On the first day of Intro to Education, I wrote the following four definitions as they apply in the classroom setting. First, service is observed in a classroom when the teacher understands that teaching is not about his/herself, but about the student. A service minded teacher will make sacrifices for the students to promote better learning. Secondly, leadership is demonstrated when the teacher leads the class both instructionally and as an example. A leader recognizes the skills of those who follow him/her, and seeks to enhance those skills. Thirdly, a teacher seeks to promote competence – the ability to understand the subject matter. This involves problem solving and not simply memory recall. Fourth and finally, a teacher develops character in the classroom. Responsibility, integrity, and creativity are all elements important to education.

After having spent eight weeks in a third grade classroom, my views have become enhanced by the experiences I have had and the interactions I have observed.

As a teacher, service not only takes place inside the classroom, but in the community and among educational faculty. This can take the form of anything from an after school program like refereeing a student football game, to spending hours at night working on prepping for an in-class Mother’s Day project. A leader in the classroom knows the abilities of the students. A leader is able to multi-task, teaching new information to the entire class, but also providing individual feedback to students, asking them questions and challenging them at a personal level.

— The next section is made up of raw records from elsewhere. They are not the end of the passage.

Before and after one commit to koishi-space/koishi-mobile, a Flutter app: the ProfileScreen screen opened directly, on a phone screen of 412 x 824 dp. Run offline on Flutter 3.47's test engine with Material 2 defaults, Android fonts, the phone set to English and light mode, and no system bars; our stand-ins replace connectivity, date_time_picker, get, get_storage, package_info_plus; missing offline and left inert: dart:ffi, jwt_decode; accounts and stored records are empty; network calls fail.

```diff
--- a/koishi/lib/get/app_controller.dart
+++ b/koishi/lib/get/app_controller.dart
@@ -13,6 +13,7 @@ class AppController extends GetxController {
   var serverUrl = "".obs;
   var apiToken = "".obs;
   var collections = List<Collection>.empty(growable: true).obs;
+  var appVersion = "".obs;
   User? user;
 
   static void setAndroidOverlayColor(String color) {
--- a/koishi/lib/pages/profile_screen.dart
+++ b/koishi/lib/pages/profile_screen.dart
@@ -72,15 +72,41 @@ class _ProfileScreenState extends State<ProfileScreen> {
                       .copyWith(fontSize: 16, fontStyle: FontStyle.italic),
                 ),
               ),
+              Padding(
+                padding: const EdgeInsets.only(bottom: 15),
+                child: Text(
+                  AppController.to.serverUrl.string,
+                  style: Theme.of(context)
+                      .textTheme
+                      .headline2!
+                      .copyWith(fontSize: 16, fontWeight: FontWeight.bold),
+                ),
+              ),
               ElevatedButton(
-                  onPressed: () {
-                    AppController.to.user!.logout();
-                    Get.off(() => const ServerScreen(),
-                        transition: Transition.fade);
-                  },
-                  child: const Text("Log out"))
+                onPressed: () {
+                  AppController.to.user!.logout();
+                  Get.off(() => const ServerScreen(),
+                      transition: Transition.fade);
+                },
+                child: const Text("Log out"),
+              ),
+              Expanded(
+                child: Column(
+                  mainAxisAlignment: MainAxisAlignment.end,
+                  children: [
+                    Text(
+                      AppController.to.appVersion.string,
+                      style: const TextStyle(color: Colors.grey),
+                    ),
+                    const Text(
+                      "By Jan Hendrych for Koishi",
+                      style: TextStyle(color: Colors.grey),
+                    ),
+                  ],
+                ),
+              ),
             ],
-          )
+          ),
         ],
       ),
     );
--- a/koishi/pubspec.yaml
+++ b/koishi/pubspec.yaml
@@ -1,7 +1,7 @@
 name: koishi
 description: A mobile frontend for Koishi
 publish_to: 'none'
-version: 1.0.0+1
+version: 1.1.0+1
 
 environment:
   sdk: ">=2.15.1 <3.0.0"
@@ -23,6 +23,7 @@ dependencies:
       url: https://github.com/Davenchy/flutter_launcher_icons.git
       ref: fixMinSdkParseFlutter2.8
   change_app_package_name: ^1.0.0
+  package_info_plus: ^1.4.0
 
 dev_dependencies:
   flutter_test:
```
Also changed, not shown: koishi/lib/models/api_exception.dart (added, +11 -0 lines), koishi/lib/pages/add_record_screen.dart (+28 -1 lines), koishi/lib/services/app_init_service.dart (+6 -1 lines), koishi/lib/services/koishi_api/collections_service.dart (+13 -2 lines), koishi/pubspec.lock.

A competent teacher not only knows the subject matter to be taught, but knows it well enough to teach excellently. In order to ensure competence, a good teacher will continue their own education. This may be pursued by working to get a higher degree or through attending educational conferences and classes. Teachers must also promote competence within their classrooms. One way I observed this being accomplished in the third grade classroom was through peer discussions. Students explained to their neighbors what they had learned and their partners either added to or disagreed with what the first student had said. In this way, students were getting immediate feedback as well as demonstrating their understanding of the topic. Finally, character should be demonstrated by the teacher and encouraged within the student body. Teachers can be the example in character, by teaching “to the student”, not the test, and having organized lessons for efficient time management. Teachers can also encourage moral character within the student body through classroom policies and school-wide programs. Respect is one characteristic that must be shown to students in order for them to follow the rest. When teachers have the respect of their students, other important traits such as integrity, trust, and responsibility will follow.

As I conclude my volunteering at Coe Elementary, I plan to continue learning and growing in the four areas of service, leadership, competence, and character. In service, I will grow as I serve as the Sports Ministry Coordinator for Youth Missions International. Through Y.M.I. I will have the opportunity to work at sports camps, coaching elementary and middle school children. While the academic quarter continues, I will seek to serve my peers and colleagues here at S.P.U, striving to live a service-minded lifestyle on and off campus. As a staff leader with Y.M.I, I am constantly being challenged to grow in leadership skills. One particular challenge is how to assign volunteer leaders to the different camps in the Northwest. As the coordinator, I must assess the abilities and gifts of the volunteers and place them where they will work best. I will continue to grow in competence as I finish out my mathematics major and secondary education program here at S.P.U., but my education will not stop here. After I have graduated with my B.A, I will continue to learn about my field and how to be a better teacher. This will most likely take the form of a Masters degree. As a Christian, my education of character is never complete here on earth. As I continue in these last few years at SPU, and look forward to my career as a teacher, I will mold my character after the Greatest Teacher.